Experimental and Numerical Studies on an Automobile Air Conditioning System with Refrigerants R134a, R1234yf and R1234ze(E)
Gurudatt, H M
MetadataShow full item record
The HydroFluoroCarbons (HFCs) synthesized as alternatives to ChloroFluoroCarbons (CFCs), though friendly to tratospheric ozone, have high Global Warming Potential (GWP). Despite this, numerous applications currently employ HFCs for refrigeration and air conditioning. The Kyoto protocol, negotiated in 1997 and came into force in 2005, put the HFCs in the green house basket and stated that the emissions of these gases need to be checked and controlled. The 2015 EU regulation and the 2016 Kigali amendment to the Montreal protocol suggested phase-out of the HFCs and this process will go on until 2036 in industrialized nations and until 2047 in non-industrial nations to accomplish a condition of 85% decrease of HFCs. The HFC134a refrigerant used in vehicle air conditioning has a 1300 Global Warming Potential (GWP), which prompted researchers to look for new low-GWP refrigerants. Recent research has revealed that the HydroFluoroOlefin (HFO) refrigerants HFO1234yf and HFO1234ze(E), with a GWP of 4 or less, show promise for Application in Automobile Air Conditioning (AAC) field. The AAC requires special attention due to frequent leakages of HFC caused by pipe failures due to vibration.
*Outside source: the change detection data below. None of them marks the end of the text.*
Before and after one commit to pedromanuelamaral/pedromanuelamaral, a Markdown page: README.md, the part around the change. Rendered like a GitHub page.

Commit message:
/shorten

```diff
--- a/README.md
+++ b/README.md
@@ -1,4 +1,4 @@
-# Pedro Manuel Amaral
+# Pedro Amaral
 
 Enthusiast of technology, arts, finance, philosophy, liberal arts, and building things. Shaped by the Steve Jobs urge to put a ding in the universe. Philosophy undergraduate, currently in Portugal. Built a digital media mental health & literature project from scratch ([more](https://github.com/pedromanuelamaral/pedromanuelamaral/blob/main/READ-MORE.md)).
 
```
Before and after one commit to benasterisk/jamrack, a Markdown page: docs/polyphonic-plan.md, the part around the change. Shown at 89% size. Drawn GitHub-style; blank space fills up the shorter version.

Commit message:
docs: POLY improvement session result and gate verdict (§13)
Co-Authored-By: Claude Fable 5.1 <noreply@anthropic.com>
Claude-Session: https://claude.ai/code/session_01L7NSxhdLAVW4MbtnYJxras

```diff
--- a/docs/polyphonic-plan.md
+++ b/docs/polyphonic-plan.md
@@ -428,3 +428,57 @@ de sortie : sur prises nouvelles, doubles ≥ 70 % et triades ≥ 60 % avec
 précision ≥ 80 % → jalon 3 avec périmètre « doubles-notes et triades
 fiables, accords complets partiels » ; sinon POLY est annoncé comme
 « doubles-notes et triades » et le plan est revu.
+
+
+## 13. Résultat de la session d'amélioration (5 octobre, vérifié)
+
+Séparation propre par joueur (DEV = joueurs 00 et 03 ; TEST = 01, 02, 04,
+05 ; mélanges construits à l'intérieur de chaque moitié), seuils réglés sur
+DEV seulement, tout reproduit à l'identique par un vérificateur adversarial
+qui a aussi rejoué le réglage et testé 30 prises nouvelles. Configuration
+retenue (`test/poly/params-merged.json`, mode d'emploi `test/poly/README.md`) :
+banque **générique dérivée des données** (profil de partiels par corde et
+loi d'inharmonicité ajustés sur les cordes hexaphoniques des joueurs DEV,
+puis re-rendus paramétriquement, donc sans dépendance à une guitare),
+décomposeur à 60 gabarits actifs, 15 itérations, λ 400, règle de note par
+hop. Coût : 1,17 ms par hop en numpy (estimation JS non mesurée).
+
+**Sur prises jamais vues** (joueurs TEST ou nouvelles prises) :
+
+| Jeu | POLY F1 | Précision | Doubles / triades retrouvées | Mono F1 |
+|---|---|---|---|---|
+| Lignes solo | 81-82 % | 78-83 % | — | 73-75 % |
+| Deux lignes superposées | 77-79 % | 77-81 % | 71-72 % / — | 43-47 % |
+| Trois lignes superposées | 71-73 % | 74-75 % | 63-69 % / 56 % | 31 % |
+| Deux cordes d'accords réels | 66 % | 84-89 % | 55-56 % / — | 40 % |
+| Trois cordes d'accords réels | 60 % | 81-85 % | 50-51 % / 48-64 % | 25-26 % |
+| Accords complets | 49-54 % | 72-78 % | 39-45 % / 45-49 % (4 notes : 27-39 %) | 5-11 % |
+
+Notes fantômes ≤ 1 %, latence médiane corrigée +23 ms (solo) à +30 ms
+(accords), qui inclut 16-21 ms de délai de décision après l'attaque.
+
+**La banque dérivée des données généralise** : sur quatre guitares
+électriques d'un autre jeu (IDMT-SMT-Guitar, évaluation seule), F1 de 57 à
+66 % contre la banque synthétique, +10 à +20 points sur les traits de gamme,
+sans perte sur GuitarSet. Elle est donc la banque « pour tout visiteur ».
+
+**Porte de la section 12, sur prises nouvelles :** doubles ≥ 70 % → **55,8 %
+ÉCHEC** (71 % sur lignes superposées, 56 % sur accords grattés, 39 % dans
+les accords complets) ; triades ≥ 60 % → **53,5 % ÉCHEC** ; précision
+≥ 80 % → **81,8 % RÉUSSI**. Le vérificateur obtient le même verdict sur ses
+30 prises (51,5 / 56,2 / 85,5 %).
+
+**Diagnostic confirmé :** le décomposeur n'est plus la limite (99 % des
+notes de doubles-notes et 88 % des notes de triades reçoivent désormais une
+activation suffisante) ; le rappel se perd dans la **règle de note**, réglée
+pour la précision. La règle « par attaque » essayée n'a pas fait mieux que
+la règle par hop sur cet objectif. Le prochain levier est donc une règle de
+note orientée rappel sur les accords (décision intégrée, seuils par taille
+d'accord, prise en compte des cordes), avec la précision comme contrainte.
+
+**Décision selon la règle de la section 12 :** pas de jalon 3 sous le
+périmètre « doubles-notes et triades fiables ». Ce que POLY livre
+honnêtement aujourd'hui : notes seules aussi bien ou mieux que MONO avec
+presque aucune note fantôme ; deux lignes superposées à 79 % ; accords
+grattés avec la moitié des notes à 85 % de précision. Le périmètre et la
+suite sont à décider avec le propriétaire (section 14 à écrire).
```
In this research, the low-GWP refrigerants R1234yf and R1234ze(E) are used to explore AAC system performance, and comparisons with the currently used refrigerant HFC134a is made. An experimental setup is developed to simulate an AAC system containing evaporator, condenser, swash plate reciprocating compressor and expansion valve (thermostatic type) as the main components with interconnecting copper pipelines and necessary controls and instrumentation. The setup also accommodates an Internal (liquid-to-suction) Heat Exchanger as an optional component. The complete experimental setup was mounted on a mild steel frame in the laboratory. The experiments were carried out to find out how various quantities of interest, such as the condenser heat rejection rate, Coefficient of Performance (COP), pressure ratio, cooling capacity & mass flow rate of the refrigerant, were affected by the evaporator face velocity, temperature at condenser inlet, compressor speed, temperature at evaporator inlet and air temperature, condenser face velocity. For all the three refrigerants the transport and thermodynamic properties are numerically generated using Helmholtz type equations of state or standard correlations and are validated against the Refprop 9.0 version, Consequently, the option to calculate the transport and thermodynamic properties using either customised algorithms or the Refprop software is provided. From the different models, an integrated model for the entire system is created using the formulations for various components. The component and system models are validated against the results of published literature. For the 3 refrigerants considered, the integrated model can simulate numerically the AAC system performance with and without the IHX. The results show that the higher evaporator inlet air temperature, higher compressor speed, higher condenser inlet air velocity, higher velocity of air at the inlet of evaporator and lower temperature of air at the inlet of condenser better performance. The deviation in results between the numerical and experimental investigations are less than 8% for a system without IHX and less than 15% for a system with IHX. The performance of R134a is better than the alternatives considered. The difference between R134a and R1234yf results are less than 15% without IHX and less than 10% with IHX. The difference between R134a and R1234ze(E) results are less than 33% without IHX and 25% with IHX. A noticeable decrease in both the power required for compression and the cooling capacity is observed in case of R1234ze(E). This indicates that in order increase the refrigerating capacity of R1234ze(E) a compressor with enhanced volumetric displacement should be used. According to the results of the current study, use of IHX is advantageous for both R1234ze(E) & R1234yf, and R1234yf performs better than R1234ze (E). The COP of R1234yf with and without IHX is on an average 9% and 5% lower respectively compared to R134a without IHX, and the COP of R1234ze(E) with and without IHX is on an average 5% and 3% lower respectively compared to R134a without IHX. The cooling capacity of R1234yf is on an average 8% less than the cooling capacity of R134a without IHX. When an IHX is interposed in the circuit, this difference is reduced to an average of 4%. The cooling capacity of R1234ze(E) is on an average 28% less than the cooling capacity of R134a without IHX. This difference is reduced to an average of 23% with the use of IHX for R1234ze(E). Even though R134a performed better, R1234yf with IHX is a better alternative in the current AAC system working with R134a without IHX, with only a slight compromise in the system's performance. Thus, if the AAC systems change to R1234yf with an IHX, the directives set out in the Kigali amendment of 2016 to Montreal Protocol (namely the discontinuation of HFCs for refrigeration) will be satisfied without any significant loss in the performance.